17 So Isaac moved away from there and encamped in the Valley of Gerar, where he settled. 18 Isaac reopened the wells that had been dug in the time of his father Abraham, which the Philistines had stopped up after Abraham died, and he gave them the same names his father had given them. 19 Isaac’s servants dug in the valley and discovered a well of fresh water there. 20 But the herders of Gerar quarreled with those of Isaac and said, “The water is ours!” So he named the well Esek, because they disputed with him. 21 Then they dug another well, but they quarreled over that one also; so he named it Sitnah. 22 He moved on from there and dug another well, and no one quarreled over it. He named it Rehoboth, saying, “Now the Lord has given us room and we will flourish in the land.” 23 From there he went up to Beersheba. 24 That night the Lord appeared to him and said, “I am the God of your father Abraham.

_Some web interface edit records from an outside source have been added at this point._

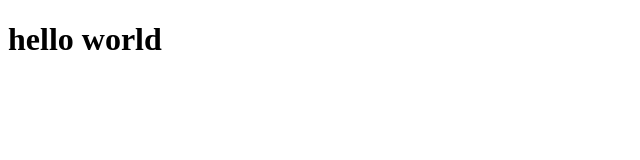
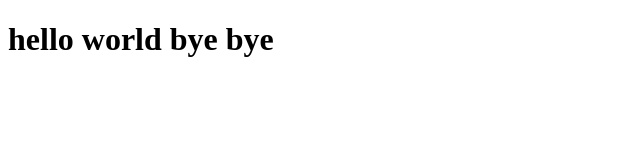
Before and after one commit to JyotiMellalli/jyotigit, a plain HTML site: page index.html in a window 1280 px wide. Shown: the whole page, without its empty margins (0-640 px from the left). Drawn offline with Linux system fonts and the light colour scheme.

Commit message:
Update index.html

```diff
--- a/index.html
+++ b/index.html
@@ -7,6 +7,6 @@
     <title>Document</title>
 </head>
 <body>
-    <h1>hello world</h1>
+    <h1>hello world bye bye</h1>
 </body>
 </html>
```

Do not be afraid, for I am with you; I will bless you and will increase the number of your descendants for the sake of my servant Abraham.” 25 Isaac built an altar there and called on the name of the Lord. There he pitched his tent, and there his servants dug a well. 26 Meanwhile, Abimelek had come to him from Gerar, with Ahuzzath his personal adviser and Phicol the commander of his forces. 27 Isaac asked them, “Why have you come to me, since you were hostile to me and sent me away?” 28 They answered, “We saw clearly that the Lord was with you; so we said, ‘There ought to be a sworn agreement between us’—between us and you. Let us make a treaty with you 29 that you will do us no harm, just as we did not harm you but always treated you well and sent you away peacefully. And now you are blessed by the Lord.” 30 Isaac then made a feast for them, and they ate and drank. 31 Early the next morning the men swore an oath to each other. Then Isaac sent them on their way, and they went away peacefully. 32 That day Isaac’s servants came and told him about the well they had dug. They said, “We’ve found water!” 33 He called it Shibah, and to this day the name of the town has been Beersheba. 34 When Esau was forty years old, he married Judith daughter of Beeri the Hittite, and also Basemath daughter of Elon the Hittite. 35 They were a source of grief to Isaac and Rebekah.
God is always about fresh water – or fresh encounters with the Spirit of God.

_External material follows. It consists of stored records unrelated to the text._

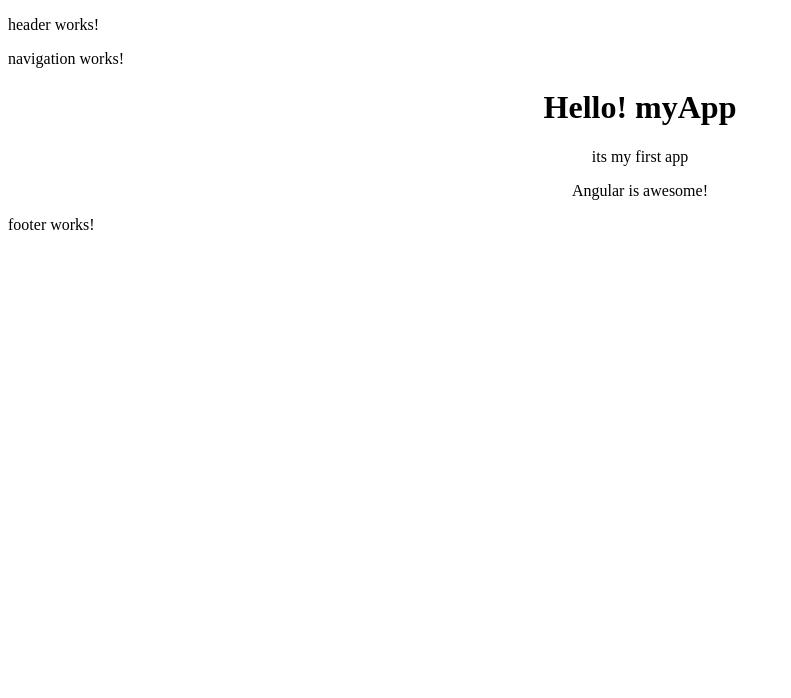
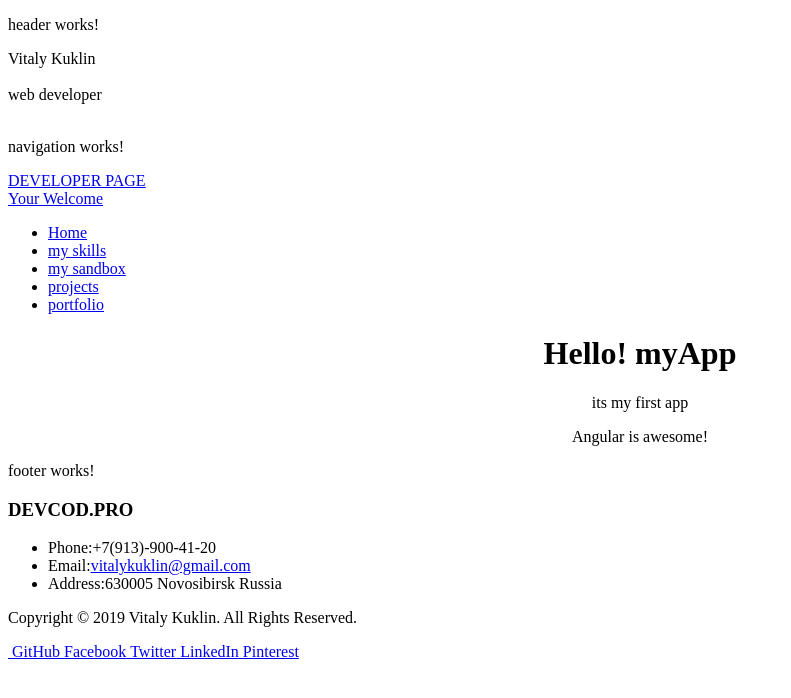
Before and after one commit to kuklinv/myTestApp, an Angular app: page / in a window 1280 px wide. Shown: the top 698 px of the page, without its empty margins (0-791 px from the left). Built offline with nearby package versions, Linux system fonts and the light colour scheme.

Commit message:
Feature: add header navi footer html template to those components [ref:no-ref]

```diff
--- a/src/app/footer/footer.component.html
+++ b/src/app/footer/footer.component.html
@@ -1,40 +1,40 @@
 <p>footer works!</p>
-<!--<div id="footerOuterSeparator"></div>-->
-<!--<div id="divFooter" class="myFooter">-->
-<!--  <div class="container-fluid">-->
-<!--    <div class="row-fluid">-->
-<!--      <div class="col">-->
-<!--        <h3>DEVCOD.PRO</h3>-->
-<!--      </div>-->
-<!--      <div class="col">-->
-<!--        <ul id="contact-info">-->
-<!--          <li><i class="general foundicon-phone icon"></i>-->
-<!--            <span class="field">Phone:</span>+7(913)-900-41-20-->
-<!--          </li>-->
-<!--          <li><i class="general foundicon-mail icon"></i>-->
-<!--            <span class="field">Email:</span><a href="mailto:vitalykuklin@gmail.com" title="Email">vitalykuklin@gmail.com</a>-->
-<!--          </li>-->
-<!--          <li><i class="general foundicon-home icon" style="margin-bottom:50px"></i>-->
-<!--            <span class="field">Address:</span>630005 Novosibirsk Russia-->
-<!--          </li>-->
-<!--        </ul>-->
-<!--      </div>-->
-<!--    </div>-->
-<!--    <div class="row-fluid centered_menu">-->
-<!--      <div class="span12">-->
-<!--        <p class="copyright centered_menu">-->
-<!--          Copyright © 2019 Vitaly Kuklin. All Rights Reserved.-->
-<!--        </p>-->
-<!--        <p class="social_bookmarks centered_menu">-->
-<!--          <a href="https://github.com/kuklinv"><i class="social foundicon-github"></i> GitHub</a>-->
-<!--          <a href="https://www.facebook.com/vkuklin"><i-->
-<!--            class="social foundicon-facebook"></i> Facebook</a>-->
-<!--          <a href="https://twitter.com/kuklinv"><i class="social foundicon-twitter"></i> Twitter</a>-->
-<!--          <a href="https://www.linkedin.com/in/куклин-виталий-49435135/"><i-->
-<!--            class="social foundicon-linkedin"></i> LinkedIn</a>-->
-<!--          <a href="https://www.pinterest.ru/kuklinv/"><i class="social foundicon-pinterest"></i> Pinterest</a>-->
-<!--        </p>-->
-<!--      </div>-->
-<!--    </div>-->
-<!--  </div>-->
-<!--</div>-->
+<div id="footerOuterSeparator"></div>
+<div id="divFooter" class="myFooter">
+  <div class="container-fluid">
+    <div class="row-fluid">
+      <div class="col">
+        <h3>DEVCOD.PRO</h3>
+      </div>
+      <div class="col">
+        <ul id="contact-info">
+          <li><i class="general foundicon-phone icon"></i>
+            <span class="field">Phone:</span>+7(913)-900-41-20
+          </li>
+          <li><i class="general foundicon-mail icon"></i>
+            <span class="field">Email:</span><a href="mailto:vitalykuklin@gmail.com" title="Email">vitalykuklin@gmail.com</a>
+          </li>
+          <li><i class="general foundicon-home icon" style="margin-bottom:50px"></i>
+            <span class="field">Address:</span>630005 Novosibirsk Russia
+          </li>
+        </ul>
+      </div>
+    </div>
+    <div class="row-fluid centered_menu">
+      <div class="span12">
+        <p class="copyright centered_menu">
+          Copyright © 2019 Vitaly Kuklin. All Rights Reserved.
+        </p>
+        <p class="social_bookmarks centered_menu">
+          <a href="https://github.com/kuklinv"><i class="social foundicon-github"></i> GitHub</a>
+          <a href="https://www.facebook.com/vkuklin"><i
+            class="social foundicon-facebook"></i> Facebook</a>
+          <a href="https://twitter.com/kuklinv"><i class="social foundicon-twitter"></i> Twitter</a>
+          <a href="https://www.linkedin.com/in/куклин-виталий-49435135/"><i
+            class="social foundicon-linkedin"></i> LinkedIn</a>
+          <a href="https://www.pinterest.ru/kuklinv/"><i class="social foundicon-pinterest"></i> Pinterest</a>
+        </p>
+      </div>
+    </div>
+  </div>
+</div>
--- a/src/app/header/header.component.html
+++ b/src/app/header/header.component.html
@@ -1,19 +1,19 @@
 <p>header works!</p>
-<!--<div id="decorative1" style="position:relative" class="myHeader">-->
-<!--  <div class="container-fluid">-->
-<!--    <div class="divPanel headerArea">-->
-<!--      <div class="row-fluid">-->
-<!--        <div class="span12">-->
-<!--          <div id="headerSeparator"></div>-->
-<!--          <div id="divHeaderText" class="page-content">-->
-<!--            <div id="divHeaderLine1">Vitaly Kuklin</div>-->
-<!--            <br/>-->
-<!--            <div id="divHeaderLine2"> web developer</div>-->
-<!--            <br/>-->
-<!--          </div>-->
-<!--          <div id="headerSeparator2"></div>-->
-<!--        </div>-->
-<!--      </div>-->
-<!--    </div>-->
-<!--  </div>-->
-<!--</div>-->
+<div id="decorative1" style="position:relative" class="myHeader">
+  <div class="container-fluid">
+    <div class="divPanel headerArea">
+      <div class="row-fluid">
+        <div class="span12">
+          <div id="headerSeparator"></div>
+          <div id="divHeaderText" class="page-content">
+            <div id="divHeaderLine1">Vitaly Kuklin</div>
+            <br/>
+            <div id="divHeaderLine2"> web developer</div>
+            <br/>
+          </div>
+          <div id="headerSeparator2"></div>
+        </div>
+      </div>
+    </div>
+  </div>
+</div>
--- a/src/app/navigation/navigation.component.html
+++ b/src/app/navigation/navigation.component.html
@@ -1,29 +1,29 @@
 <p>navigation works!</p>
-<!--<div class="container-fluid mainComponent">-->
-<!--  <div id="decorative2" class="navigation">-->
-<!--    <div class="container-fluid">-->
-<!--      <div class="divPanel topArea notop nobottom">-->
-<!--        <div class="row-fluid">-->
-<!--          <div class="span12">-->
-<!--            <div id="divLogo" class="pull-left">-->
-<!--              <a href="index.html" id="divSiteTitle">DEVELOPER PAGE</a><br/>-->
-<!--              <a href="index.html" id="divTagLine">Your Welcome </a>-->
-<!--            </div>-->
-<!--            <div id="divMenuRight" class="pull-right">-->
-<!--              <div class="navbar">-->
-<!--                <div class="nav-collapse">-->
-<!--                  <ul class="nav nav-pills ddmenu">-->
-<!--                    <li class="dropdown"><a href="index.html">Home</a></li>-->
-<!--                    <li class="dropdown"><a href="#">my skills</a></li>-->
-<!--                    <li class="dropdown"><a href="#">my sandbox</a></li>-->
-<!--                    <li class="dropdown"><a href="#">projects</a></li>-->
-<!--                    <li class="dropdown"><a href="#">portfolio</a></li>-->
-<!--                  </ul>-->
-<!--                </div>-->
-<!--              </div>-->
-<!--            </div>-->
-<!--          </div>-->
-<!--        </div>-->
-<!--      </div>-->
-<!--    </div>-->
-<!--  </div>-->
+<div class="container-fluid mainComponent">
+  <div id="decorative2" class="navigation">
+    <div class="container-fluid">
+      <div class="divPanel topArea notop nobottom">
+        <div class="row-fluid">
+          <div class="span12">
+            <div id="divLogo" class="pull-left">
+              <a href="index.html" id="divSiteTitle">DEVELOPER PAGE</a><br/>
+              <a href="index.html" id="divTagLine">Your Welcome </a>
+            </div>
+            <div id="divMenuRight" class="pull-right">
+              <div class="navbar">
+                <div class="nav-collapse">
+                  <ul class="nav nav-pills ddmenu">
+                    <li class="dropdown"><a href="index.html">Home</a></li>
+                    <li class="dropdown"><a href="#">my skills</a></li>
+                    <li class="dropdown"><a href="#">my sandbox</a></li>
+                    <li class="dropdown"><a href="#">projects</a></li>
+                    <li class="dropdown"><a href="#">portfolio</a></li>
+                  </ul>
+                </div>
+              </div>
+            </div>
+          </div>
+        </div>
+      </div>
+    </div>
+  </div>
```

In this passage Isaac, his family, his servants and his livestock have a nomadic life that revolved around the caring for their sheep and livestock. In this travelling and setting up their “Homes – tents” they would come across other communities doing the same. In this passage we see that they had to keep moving until the “altercations over water (wells dug)” finished.
Five wells are shown in this passage and each are named:
First wells were his Father’s Wells reopened by Isaac – reopened after the enemy (Philistines) had filled them in.
Second & third wells discovered by servants Named: “argument” & “hostility”
Fourth well dug by Isaac – with no dispute – Rehoboth – “open space for us to prosper in this land – by the Lord’s creation”
Fifth well – they moved again to Beersheba – Isaac meets with God, He gives him a promise, a well is dug. Beersheba means “well of the oath”.
They finally settle in Beersheba – this well is called “well of the oath”. Interestingly in this journey of their lives, the King (Abimelech) comes to see them and observes – “We can see plainly that the Lord is with you”.
A few thoughts from this passage:
- You can walk in your parents’ faith or others’ faith – however eventually you must dig your own well of faith.
- God will sometimes keep you “moving in your faith” until you learn to own your own faith and understand wholeheartedly the God who loves you.
- You must create your own well. You cannot live off someone else’s well – you have to know what you believe and why you believe it.
- It is ok to wrestle your faith and ask questions. Sometimes it creates arguments and hostility – however in the wrestle you will “dig” your own well.
- The well of your own faith – becomes something that others will say “We can see plainly that the Lord is with you”
Lord I pray that you would help me to understand you in a deeper way. Help me to continue to dig my own well of understanding. May my life reflect so that others can see that you are with me.
Written by Ps. Sue Botta